Squyres testified on Capitol Hill before the Senate Committee on Commerce, Science and Transportation, along with a panel of experts that included the leader of the National Aeronautics and Space Administration’s latest mission to Mars, the MSL Curiosity rover program. Squyres is the chairman of the NASA Advisory Council, which advises the NASA Administrator on issues important to the agency.
Despite the recent successful landing of the Curiosity rover, the space agency is facing massive budget cuts, and the future of its planetary science program remains unclear. During his testimony, Squyres argued that the current NASA budget is insufficient to pursue a manned mission to Mars without risking “lengthy” delays.
In 2010, President Barack Obama called for a mission to Mars’ orbit by the mid 2030s, and a subsequent mission to the surface of the planet. However, Squyres said the agency lacks the funding to build crucial components for the vehicles needed to get to the planet.
“Without some means to develop or acquire the missing piece – either a deep space habitation module or a lunar lander – a decade from now NASA will be unable to do much more in deep space than duplicate the success of Apollo 8’s historic mission to orbit the Moon, more than half a century later,” Squyres said.
While the panel of scientists warned of the grave threat facing the agency’s future, only two senators, Bill Nelson (D-Fla.) and Kay Bailey Hutchison (R-Texas) attended the hearing, according to the Planetary Society, a space exploration advocacy group led by Bill Nye ’77.

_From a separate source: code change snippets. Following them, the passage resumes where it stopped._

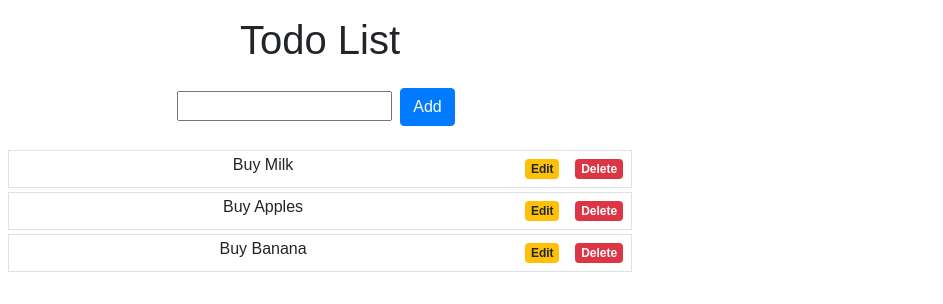
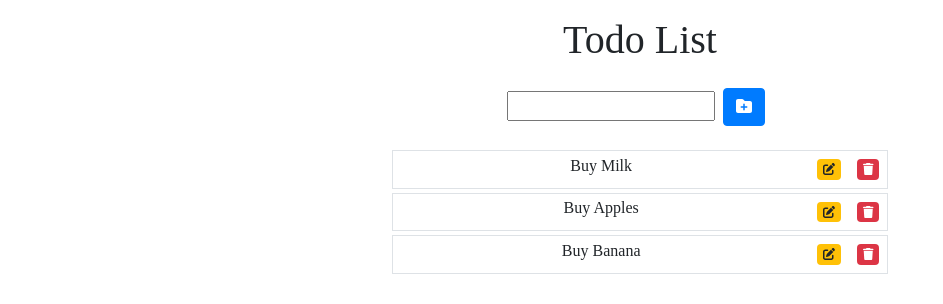
Before and after one commit to shahnawaz-pabon/to-do, a React (Create React App) app: page / in a window 1280 px wide. Shown: the top 304 px of the page, without its empty margins (0-943 px from the left). Built offline with nearby package versions, Linux system fonts and the light colour scheme.

Commit message:
fontawesome icons added for save, edit and delete todos

```diff
--- a/package.json
+++ b/package.json
@@ -3,6 +3,9 @@
   "version": "0.1.0",
   "private": true,
   "dependencies": {
+    "@fortawesome/fontawesome-svg-core": "^6.1.1",
+    "@fortawesome/free-solid-svg-icons": "^6.1.1",
+    "@fortawesome/react-fontawesome": "^0.1.18",
     "@testing-library/jest-dom": "^5.16.4",
     "@testing-library/react": "^13.0.1",
     "@testing-library/user-event": "^13.5.0",
--- a/src/components/AddTodo.js
+++ b/src/components/AddTodo.js
@@ -1,6 +1,8 @@
 import React, { useState } from "react";
 import { useDispatch } from "react-redux";
 import { v1 as uuid } from "uuid";
+import { FontAwesomeIcon } from "@fortawesome/react-fontawesome";
+import { faFolderPlus, faCirclePlus } from "@fortawesome/free-solid-svg-icons";
 
 import { addTodo } from "../redux/actions";
 
@@ -28,7 +30,7 @@
           setItemName("");
         }}
       >
-        Add
+        <FontAwesomeIcon icon={faFolderPlus} />
       </button>
     </div>
   );
--- a/src/components/TodoItems.js
+++ b/src/components/TodoItems.js
@@ -1,5 +1,7 @@
 import React, { useState } from "react";
 import { useDispatch } from "react-redux";
+import { FontAwesomeIcon } from "@fortawesome/react-fontawesome";
+import { faTrash, faPenToSquare } from "@fortawesome/free-solid-svg-icons";
 
 import { deleteTodo, updateTodo } from "../redux/actions";
 
@@ -48,13 +50,14 @@
           className="btn badge badge-warning m-2"
           onClick={() => setEditable(!editable)}
         >
-          Edit
+          <FontAwesomeIcon icon={faPenToSquare} />
         </span>
+
         <span
           className="btn badge badge-danger m-2"
           onClick={() => dispatch(deleteTodo(todo.id))}
         >
-          Delete
+          <FontAwesomeIcon icon={faTrash} />
         </span>
       </div>
     </div>
--- a/src/styles/main.css
+++ b/src/styles/main.css
@@ -1,10 +1,6 @@
 .todo-app {
-  font-family: sans-serif;
+  font-family: Ubuntu;
   text-align: center;
-  max-width: 50%;
-  align-items: center;
+  margin: 0 auto;
+  max-width: 40%;
 }
-
-/* .todo-container {
-  max-width: 200px;
-} */
```
Also changed, not shown: 1 other file (tests, documents, lock files or other folders).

Squyres also lamented NASA’s decision to withdraw from a series of joint rover missions with the European Space Agency to Mars in 2016 and 2018 due to budget cuts. He called such international collaboration the path that “may hold the greatest potential for bridging the gap between what NASA is being asked to do and what its budget allows it to do.”
“If no commitment to a Mars sample return mission is made … the result will be highly detrimental to the future of U.S. planetary science,” Squyres told the committee.